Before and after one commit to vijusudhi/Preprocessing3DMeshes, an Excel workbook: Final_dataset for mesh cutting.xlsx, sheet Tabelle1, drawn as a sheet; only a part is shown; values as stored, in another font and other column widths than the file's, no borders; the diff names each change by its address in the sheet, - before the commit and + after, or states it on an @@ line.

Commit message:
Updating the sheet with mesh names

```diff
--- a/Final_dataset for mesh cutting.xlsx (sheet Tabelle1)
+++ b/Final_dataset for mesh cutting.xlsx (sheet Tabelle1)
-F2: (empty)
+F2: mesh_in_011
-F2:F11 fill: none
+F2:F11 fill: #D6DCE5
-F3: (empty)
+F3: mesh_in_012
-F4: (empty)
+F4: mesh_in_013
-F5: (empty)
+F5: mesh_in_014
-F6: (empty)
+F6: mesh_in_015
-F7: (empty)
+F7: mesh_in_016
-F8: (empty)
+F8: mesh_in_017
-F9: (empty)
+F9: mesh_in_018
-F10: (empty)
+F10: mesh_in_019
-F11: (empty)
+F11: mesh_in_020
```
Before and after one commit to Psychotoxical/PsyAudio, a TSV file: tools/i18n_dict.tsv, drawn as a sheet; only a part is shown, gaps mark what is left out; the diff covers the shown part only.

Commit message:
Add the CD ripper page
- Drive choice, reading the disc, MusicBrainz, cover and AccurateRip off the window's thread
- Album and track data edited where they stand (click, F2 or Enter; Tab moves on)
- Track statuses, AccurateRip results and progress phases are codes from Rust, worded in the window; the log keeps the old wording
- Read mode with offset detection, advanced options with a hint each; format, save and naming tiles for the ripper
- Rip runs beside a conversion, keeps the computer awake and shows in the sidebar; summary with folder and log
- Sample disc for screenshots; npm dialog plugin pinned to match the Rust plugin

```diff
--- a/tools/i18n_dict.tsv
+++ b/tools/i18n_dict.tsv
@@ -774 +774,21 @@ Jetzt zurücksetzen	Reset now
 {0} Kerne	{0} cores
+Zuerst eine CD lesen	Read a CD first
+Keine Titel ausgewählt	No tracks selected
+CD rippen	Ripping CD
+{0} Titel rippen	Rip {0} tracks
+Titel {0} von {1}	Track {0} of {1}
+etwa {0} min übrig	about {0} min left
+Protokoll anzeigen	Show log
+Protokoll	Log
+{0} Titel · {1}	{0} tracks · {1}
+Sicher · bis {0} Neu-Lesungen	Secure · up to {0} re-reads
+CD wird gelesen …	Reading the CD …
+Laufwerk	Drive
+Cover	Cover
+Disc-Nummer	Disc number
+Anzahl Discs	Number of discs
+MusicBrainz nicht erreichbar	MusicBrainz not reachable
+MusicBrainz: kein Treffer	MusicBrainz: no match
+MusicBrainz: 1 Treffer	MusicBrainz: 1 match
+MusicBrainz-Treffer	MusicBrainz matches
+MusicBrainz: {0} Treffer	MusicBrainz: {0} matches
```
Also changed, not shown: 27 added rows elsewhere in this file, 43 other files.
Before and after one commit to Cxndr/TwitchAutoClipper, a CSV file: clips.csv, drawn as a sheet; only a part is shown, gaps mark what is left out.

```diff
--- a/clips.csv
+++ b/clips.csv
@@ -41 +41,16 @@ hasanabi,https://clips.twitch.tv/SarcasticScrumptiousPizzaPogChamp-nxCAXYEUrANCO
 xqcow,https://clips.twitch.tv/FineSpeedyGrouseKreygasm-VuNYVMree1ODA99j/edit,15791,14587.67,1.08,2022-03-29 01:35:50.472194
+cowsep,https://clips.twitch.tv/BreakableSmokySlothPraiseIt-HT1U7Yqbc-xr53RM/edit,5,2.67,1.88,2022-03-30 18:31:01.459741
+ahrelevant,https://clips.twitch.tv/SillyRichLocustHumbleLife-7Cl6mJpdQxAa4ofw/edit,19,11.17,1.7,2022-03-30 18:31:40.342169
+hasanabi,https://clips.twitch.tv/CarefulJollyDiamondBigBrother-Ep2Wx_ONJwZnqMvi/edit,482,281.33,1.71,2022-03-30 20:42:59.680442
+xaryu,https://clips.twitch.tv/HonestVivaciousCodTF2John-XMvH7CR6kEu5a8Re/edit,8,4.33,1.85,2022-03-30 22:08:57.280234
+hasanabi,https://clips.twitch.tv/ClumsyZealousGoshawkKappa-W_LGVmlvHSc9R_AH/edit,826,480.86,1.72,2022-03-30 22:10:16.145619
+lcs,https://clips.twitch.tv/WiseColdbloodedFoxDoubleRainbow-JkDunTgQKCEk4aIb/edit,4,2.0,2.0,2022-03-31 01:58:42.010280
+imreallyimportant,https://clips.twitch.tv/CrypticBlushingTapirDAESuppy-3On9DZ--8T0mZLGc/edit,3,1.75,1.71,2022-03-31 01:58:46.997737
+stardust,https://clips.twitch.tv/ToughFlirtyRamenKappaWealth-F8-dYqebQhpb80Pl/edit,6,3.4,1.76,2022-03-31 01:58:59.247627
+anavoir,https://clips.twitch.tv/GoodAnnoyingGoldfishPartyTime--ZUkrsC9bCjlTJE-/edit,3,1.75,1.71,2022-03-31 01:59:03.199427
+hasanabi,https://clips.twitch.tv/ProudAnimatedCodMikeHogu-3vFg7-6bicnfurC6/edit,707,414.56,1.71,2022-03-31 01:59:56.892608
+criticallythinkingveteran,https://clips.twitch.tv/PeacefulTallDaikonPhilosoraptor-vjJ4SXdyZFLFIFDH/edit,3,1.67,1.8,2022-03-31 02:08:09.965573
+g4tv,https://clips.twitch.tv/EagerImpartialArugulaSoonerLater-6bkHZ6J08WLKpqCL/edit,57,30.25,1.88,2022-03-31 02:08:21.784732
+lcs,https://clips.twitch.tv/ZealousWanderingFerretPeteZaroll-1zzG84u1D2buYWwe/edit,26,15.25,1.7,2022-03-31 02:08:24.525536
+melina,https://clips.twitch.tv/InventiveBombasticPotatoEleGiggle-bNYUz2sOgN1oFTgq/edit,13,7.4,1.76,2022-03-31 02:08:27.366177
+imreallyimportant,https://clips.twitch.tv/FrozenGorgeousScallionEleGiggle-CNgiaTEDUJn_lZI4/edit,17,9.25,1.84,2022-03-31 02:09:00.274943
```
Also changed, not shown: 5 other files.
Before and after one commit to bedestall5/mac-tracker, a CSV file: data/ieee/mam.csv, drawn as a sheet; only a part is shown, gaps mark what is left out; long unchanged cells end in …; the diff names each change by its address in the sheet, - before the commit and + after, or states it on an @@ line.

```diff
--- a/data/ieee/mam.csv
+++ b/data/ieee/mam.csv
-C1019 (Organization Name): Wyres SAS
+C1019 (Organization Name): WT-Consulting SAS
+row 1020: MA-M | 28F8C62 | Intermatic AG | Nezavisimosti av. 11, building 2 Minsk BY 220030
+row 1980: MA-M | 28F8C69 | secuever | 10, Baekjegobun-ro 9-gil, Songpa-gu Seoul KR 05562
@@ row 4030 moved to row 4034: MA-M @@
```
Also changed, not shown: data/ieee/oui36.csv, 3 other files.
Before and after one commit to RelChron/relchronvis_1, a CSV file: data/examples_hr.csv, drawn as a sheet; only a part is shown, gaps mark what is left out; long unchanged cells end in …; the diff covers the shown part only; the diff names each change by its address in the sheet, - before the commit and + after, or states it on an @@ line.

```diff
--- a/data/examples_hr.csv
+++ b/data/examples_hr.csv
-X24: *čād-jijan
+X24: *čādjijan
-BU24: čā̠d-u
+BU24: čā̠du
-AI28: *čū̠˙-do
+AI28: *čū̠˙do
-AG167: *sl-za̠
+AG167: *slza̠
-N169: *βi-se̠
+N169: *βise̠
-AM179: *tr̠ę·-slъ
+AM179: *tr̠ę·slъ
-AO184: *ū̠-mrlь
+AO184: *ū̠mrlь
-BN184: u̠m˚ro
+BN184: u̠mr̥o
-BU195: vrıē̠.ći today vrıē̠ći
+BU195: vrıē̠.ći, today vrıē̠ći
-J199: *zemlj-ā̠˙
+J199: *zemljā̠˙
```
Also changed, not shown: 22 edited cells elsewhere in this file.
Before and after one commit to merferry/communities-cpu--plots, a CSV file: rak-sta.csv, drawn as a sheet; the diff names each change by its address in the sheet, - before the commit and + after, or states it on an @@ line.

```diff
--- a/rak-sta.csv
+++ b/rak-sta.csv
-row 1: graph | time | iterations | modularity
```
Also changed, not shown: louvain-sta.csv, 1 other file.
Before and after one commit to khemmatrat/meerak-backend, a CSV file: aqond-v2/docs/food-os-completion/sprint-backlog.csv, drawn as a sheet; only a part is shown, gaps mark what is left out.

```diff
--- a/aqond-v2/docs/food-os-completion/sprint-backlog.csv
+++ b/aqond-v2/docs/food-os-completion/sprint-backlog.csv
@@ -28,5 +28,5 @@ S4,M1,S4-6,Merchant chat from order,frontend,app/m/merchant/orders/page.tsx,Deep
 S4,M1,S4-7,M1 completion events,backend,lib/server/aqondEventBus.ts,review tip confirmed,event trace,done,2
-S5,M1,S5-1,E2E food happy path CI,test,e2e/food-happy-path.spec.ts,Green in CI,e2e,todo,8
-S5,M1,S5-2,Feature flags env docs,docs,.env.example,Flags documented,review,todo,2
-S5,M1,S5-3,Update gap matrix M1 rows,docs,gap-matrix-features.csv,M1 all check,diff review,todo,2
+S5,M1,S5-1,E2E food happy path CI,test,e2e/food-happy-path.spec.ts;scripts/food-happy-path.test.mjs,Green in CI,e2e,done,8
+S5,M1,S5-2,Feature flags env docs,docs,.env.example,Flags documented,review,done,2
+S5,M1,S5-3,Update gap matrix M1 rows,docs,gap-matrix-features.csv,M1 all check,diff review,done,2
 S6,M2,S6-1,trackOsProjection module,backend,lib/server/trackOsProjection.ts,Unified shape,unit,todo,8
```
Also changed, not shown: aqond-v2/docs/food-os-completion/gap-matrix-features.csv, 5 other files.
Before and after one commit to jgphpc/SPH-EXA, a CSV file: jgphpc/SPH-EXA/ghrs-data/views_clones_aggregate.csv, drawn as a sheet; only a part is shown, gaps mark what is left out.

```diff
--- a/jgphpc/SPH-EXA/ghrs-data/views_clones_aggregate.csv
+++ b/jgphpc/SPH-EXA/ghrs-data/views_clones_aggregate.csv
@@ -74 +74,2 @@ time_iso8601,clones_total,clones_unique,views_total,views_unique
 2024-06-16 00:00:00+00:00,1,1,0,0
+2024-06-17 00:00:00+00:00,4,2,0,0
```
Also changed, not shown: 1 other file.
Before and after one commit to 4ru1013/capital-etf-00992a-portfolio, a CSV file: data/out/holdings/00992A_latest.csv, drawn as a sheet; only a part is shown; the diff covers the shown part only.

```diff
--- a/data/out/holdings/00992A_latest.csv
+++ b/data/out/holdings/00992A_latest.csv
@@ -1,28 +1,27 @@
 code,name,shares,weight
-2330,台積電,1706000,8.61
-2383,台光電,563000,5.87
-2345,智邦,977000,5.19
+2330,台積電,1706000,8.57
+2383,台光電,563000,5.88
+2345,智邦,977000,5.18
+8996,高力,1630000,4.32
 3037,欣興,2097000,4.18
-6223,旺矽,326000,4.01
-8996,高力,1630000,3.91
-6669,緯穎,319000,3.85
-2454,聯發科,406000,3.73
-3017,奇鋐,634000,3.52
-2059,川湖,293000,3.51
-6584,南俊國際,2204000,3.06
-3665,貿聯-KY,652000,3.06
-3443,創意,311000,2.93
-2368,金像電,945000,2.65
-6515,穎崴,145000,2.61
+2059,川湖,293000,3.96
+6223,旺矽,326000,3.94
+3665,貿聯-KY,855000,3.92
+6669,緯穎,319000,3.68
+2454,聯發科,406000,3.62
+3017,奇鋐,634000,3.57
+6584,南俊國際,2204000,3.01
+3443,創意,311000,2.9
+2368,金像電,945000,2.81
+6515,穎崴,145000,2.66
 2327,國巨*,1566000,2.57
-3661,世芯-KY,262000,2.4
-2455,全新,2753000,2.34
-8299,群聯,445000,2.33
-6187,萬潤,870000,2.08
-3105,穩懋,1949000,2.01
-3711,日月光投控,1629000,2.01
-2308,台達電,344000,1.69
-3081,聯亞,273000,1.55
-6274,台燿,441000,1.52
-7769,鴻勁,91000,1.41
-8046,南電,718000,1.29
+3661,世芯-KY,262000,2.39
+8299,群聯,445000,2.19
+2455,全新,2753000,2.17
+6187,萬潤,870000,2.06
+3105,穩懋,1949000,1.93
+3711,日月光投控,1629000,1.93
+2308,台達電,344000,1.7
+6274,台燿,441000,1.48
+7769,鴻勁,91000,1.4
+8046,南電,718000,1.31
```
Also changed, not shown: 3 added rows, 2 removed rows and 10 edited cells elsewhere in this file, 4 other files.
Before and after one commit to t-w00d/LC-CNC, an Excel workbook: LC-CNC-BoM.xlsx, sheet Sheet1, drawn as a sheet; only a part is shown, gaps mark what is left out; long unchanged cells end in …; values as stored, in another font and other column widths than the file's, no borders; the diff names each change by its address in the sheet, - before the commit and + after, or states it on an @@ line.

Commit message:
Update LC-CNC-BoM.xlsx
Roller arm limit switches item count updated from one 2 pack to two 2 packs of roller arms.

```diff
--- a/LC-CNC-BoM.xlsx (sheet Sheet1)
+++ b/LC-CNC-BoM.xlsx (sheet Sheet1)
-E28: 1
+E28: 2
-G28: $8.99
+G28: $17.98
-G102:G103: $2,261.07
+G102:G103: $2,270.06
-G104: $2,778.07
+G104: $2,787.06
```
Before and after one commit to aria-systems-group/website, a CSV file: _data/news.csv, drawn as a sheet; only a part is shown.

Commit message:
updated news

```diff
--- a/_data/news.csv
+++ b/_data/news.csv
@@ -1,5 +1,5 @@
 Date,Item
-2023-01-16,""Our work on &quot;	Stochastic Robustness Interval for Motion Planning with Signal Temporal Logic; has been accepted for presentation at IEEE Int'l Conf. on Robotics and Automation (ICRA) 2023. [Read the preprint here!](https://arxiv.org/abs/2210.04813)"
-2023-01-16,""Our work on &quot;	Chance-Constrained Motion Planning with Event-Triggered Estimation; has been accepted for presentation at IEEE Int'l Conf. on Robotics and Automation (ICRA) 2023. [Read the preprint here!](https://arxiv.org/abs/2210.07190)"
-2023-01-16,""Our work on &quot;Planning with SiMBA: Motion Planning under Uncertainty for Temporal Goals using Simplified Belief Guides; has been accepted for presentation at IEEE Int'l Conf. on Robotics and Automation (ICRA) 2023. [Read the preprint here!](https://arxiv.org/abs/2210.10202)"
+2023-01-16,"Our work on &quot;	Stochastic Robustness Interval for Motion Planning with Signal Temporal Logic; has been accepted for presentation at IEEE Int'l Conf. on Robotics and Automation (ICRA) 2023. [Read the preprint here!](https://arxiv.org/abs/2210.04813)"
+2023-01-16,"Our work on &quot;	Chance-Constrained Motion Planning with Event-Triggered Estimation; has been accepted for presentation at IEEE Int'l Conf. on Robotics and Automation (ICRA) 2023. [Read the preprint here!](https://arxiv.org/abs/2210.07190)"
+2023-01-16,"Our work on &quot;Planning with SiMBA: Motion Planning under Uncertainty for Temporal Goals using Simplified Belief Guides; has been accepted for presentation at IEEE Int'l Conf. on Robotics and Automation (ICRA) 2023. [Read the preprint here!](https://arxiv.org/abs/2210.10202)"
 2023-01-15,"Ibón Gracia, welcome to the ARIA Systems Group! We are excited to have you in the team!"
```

★ ★ ★ ★ ★ ★ ★

EXERCISE BRIEF: A complete answer lists every line of the listing above that holds the word "Estimation".

RESULT OF THIS EXERCISE:
-2023-01-16,""Our work on &quot;	Chance-Constrained Motion Planning with Event-Triggered Estimation; has been accepted for presentation at IEEE Int'l Conf. on Robotics and Automation (ICRA) 2023. [Read the preprint here!](https://arxiv.org/abs/2210.07190)"
+2023-01-16,"Our work on &quot;	Chance-Constrained Motion Planning with Event-Triggered Estimation; has been accepted for presentation at IEEE Int'l Conf. on Robotics and Automation (ICRA) 2023. [Read the preprint here!](https://arxiv.org/abs/2210.07190)"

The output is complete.